▶ _Your goal_: If a line in the records below holds the word "builder", copy it.

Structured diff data
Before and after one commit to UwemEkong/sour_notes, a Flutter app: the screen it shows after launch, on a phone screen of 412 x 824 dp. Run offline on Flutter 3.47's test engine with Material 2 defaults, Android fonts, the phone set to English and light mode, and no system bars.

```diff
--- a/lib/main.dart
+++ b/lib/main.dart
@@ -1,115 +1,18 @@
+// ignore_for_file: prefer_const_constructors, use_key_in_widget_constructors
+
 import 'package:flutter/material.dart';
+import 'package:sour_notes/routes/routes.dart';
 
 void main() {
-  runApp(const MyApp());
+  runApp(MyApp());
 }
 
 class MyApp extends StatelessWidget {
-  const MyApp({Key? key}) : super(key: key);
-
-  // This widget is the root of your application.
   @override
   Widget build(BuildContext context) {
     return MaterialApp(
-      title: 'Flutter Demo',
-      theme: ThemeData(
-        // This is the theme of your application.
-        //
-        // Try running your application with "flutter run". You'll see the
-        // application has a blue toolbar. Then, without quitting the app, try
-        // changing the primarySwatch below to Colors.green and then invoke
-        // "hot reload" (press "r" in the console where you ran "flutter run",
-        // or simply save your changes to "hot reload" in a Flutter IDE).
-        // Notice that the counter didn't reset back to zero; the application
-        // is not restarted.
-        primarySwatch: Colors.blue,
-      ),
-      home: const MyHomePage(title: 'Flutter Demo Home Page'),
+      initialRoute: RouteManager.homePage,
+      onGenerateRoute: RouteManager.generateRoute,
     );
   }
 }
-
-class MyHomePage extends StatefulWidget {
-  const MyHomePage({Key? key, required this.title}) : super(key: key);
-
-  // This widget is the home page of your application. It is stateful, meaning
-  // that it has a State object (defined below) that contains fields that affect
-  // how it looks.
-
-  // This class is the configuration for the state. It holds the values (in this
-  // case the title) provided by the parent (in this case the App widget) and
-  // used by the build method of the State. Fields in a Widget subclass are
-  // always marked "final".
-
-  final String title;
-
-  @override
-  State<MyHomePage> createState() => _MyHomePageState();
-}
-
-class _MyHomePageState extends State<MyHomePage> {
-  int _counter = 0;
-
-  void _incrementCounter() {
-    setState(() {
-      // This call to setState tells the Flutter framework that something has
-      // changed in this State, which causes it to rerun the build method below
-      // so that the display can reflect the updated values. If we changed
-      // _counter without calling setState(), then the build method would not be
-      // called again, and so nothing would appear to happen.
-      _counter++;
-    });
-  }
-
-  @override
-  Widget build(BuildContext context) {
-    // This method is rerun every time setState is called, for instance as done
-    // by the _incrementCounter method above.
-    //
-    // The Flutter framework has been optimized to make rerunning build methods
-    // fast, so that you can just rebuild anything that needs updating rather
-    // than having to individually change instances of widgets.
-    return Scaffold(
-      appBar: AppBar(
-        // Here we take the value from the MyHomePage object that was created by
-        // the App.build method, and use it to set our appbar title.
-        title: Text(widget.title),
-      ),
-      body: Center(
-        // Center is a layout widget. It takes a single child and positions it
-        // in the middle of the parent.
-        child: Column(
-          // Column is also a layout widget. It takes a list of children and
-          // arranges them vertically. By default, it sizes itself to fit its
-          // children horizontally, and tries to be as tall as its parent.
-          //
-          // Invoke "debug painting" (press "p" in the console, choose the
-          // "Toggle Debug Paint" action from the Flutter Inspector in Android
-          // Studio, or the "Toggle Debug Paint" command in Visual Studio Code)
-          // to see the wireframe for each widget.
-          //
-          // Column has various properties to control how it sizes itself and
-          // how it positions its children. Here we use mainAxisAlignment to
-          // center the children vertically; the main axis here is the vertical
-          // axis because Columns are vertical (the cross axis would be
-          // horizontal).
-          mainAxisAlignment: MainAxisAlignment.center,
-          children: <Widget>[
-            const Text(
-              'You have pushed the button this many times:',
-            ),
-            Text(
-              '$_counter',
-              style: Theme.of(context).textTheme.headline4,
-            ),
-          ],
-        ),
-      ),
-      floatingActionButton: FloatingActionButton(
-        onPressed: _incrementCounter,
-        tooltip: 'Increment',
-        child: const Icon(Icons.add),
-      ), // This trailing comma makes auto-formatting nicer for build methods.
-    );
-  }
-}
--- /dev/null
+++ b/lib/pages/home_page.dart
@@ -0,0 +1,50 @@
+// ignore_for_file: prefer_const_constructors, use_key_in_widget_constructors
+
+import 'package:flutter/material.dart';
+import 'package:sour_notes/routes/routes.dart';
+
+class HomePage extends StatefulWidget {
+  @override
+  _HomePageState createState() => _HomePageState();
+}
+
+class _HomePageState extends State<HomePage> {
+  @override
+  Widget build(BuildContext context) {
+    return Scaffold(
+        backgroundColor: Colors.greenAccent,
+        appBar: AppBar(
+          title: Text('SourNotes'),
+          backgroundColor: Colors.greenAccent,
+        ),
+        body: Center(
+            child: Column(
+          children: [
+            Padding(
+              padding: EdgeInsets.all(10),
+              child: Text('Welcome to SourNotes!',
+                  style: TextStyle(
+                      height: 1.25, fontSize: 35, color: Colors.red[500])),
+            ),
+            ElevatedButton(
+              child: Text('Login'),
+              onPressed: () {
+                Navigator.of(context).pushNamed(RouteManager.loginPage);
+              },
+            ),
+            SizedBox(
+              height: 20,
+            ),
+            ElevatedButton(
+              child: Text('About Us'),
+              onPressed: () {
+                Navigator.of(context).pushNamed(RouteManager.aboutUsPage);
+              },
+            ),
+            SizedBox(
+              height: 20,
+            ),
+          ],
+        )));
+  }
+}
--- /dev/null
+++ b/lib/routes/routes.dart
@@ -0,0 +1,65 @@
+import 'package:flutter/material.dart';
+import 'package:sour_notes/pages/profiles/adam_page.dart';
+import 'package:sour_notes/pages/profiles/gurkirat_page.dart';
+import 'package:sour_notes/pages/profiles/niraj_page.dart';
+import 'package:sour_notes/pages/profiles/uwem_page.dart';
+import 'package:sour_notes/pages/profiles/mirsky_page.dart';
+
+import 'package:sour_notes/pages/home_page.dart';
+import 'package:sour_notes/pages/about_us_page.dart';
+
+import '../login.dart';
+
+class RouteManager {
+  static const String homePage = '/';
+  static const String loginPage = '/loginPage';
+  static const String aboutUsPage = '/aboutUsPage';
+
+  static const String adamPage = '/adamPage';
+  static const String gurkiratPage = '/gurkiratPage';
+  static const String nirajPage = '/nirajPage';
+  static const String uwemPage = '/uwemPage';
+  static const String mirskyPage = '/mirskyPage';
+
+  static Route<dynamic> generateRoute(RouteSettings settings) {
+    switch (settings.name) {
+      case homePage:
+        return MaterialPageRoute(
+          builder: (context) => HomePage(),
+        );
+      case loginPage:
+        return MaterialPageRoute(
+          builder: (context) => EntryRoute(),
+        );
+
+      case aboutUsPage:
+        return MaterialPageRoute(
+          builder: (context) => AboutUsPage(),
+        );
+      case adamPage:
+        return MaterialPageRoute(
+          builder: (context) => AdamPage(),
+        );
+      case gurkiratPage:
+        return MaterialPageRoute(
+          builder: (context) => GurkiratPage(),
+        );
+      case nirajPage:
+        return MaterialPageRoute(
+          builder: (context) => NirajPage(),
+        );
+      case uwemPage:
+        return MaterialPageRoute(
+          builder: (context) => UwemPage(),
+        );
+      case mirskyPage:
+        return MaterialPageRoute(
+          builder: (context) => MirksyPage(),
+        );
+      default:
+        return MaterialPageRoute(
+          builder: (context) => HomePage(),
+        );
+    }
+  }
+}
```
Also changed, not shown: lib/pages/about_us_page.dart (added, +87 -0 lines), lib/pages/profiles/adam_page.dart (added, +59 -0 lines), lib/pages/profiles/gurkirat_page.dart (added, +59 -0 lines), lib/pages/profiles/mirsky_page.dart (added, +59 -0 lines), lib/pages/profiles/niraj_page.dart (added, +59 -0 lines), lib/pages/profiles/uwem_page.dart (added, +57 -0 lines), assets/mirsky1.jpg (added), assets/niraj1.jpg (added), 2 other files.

▶ _Finished exercise_:
+          builder: (context) => HomePage(),
+          builder: (context) => EntryRoute(),
+          builder: (context) => AboutUsPage(),
+          builder: (context) => AdamPage(),
+          builder: (context) => GurkiratPage(),
+          builder: (context) => NirajPage(),
+          builder: (context) => UwemPage(),
+          builder: (context) => MirksyPage(),
+          builder: (context) => HomePage(),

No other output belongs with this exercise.